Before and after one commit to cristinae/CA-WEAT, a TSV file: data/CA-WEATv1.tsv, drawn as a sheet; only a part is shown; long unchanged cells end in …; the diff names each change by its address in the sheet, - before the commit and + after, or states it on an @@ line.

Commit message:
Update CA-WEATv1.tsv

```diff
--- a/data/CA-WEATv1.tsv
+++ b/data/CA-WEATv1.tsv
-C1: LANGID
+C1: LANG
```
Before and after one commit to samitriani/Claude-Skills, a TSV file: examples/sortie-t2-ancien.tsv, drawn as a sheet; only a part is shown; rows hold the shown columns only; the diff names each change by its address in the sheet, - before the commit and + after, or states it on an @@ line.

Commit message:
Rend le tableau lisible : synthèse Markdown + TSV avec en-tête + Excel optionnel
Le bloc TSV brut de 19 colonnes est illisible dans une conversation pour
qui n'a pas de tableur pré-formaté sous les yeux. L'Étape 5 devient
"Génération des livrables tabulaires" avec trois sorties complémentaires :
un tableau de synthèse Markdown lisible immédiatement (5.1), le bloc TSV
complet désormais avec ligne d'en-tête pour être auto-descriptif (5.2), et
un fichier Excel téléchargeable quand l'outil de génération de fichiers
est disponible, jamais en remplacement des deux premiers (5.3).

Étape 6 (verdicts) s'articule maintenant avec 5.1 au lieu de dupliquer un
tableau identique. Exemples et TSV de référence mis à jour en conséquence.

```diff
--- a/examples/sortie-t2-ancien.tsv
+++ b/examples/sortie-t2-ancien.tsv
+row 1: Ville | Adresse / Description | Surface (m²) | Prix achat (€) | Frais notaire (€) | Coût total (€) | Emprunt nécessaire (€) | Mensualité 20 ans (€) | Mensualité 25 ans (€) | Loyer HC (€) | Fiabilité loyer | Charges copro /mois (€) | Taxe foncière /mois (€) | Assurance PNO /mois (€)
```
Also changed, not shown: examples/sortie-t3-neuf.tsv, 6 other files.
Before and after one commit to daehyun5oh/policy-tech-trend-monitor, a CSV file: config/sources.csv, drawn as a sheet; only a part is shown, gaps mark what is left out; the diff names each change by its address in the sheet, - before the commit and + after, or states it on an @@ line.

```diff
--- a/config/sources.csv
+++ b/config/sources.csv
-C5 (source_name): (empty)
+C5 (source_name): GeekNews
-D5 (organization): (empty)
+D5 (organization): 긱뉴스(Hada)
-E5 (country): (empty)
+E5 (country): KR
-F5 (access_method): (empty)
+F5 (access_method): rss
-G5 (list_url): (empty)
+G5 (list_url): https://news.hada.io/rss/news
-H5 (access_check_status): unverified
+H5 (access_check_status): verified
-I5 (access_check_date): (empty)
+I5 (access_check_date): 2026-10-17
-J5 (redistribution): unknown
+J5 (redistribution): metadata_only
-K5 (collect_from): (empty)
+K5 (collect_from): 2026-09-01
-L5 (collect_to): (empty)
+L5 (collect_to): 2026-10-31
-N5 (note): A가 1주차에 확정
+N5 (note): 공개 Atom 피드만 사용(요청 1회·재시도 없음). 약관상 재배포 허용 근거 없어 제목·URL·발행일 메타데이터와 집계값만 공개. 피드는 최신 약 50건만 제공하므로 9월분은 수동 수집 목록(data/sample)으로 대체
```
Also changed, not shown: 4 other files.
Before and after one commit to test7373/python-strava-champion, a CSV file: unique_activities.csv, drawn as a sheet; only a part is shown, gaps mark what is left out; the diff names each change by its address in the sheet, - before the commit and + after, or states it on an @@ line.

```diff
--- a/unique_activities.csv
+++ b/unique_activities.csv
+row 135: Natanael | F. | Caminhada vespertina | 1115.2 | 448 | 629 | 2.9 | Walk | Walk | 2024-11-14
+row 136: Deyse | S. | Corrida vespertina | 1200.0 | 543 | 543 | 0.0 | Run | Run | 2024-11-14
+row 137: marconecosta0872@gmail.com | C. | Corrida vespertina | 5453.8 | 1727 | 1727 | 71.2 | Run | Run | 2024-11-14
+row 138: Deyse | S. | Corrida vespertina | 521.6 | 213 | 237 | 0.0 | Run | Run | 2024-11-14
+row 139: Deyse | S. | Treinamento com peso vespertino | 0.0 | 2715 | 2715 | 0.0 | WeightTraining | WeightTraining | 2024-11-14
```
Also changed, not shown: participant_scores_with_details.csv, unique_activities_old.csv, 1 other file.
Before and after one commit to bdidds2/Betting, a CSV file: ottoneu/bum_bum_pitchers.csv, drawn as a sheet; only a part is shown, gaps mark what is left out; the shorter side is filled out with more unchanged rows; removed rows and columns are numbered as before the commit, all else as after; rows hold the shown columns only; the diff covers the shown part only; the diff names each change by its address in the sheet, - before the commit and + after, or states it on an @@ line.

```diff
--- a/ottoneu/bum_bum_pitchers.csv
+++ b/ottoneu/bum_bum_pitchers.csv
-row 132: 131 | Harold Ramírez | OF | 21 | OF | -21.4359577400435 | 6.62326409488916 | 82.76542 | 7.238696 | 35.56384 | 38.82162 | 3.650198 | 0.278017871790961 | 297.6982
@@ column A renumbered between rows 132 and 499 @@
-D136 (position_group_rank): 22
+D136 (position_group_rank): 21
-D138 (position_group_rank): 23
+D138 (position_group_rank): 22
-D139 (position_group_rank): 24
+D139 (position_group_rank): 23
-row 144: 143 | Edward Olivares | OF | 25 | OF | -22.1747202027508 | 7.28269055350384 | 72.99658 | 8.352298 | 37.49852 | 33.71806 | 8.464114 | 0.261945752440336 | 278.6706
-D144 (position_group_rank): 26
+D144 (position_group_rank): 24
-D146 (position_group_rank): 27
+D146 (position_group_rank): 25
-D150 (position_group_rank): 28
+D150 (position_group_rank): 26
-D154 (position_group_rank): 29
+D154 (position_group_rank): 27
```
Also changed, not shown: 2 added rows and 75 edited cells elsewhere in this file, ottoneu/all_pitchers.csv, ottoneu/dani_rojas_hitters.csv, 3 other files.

§ Instructions to follow
Extract every line from the records above that contains the word "files".

§ Exercise answer
Also changed, not shown: examples/sortie-t3-neuf.tsv, 6 other files.
Also changed, not shown: 4 other files.
Also changed, not shown: 2 added rows and 75 edited cells elsewhere in this file, ottoneu/all_pitchers.csv, ottoneu/dani_rojas_hitters.csv, 3 other files.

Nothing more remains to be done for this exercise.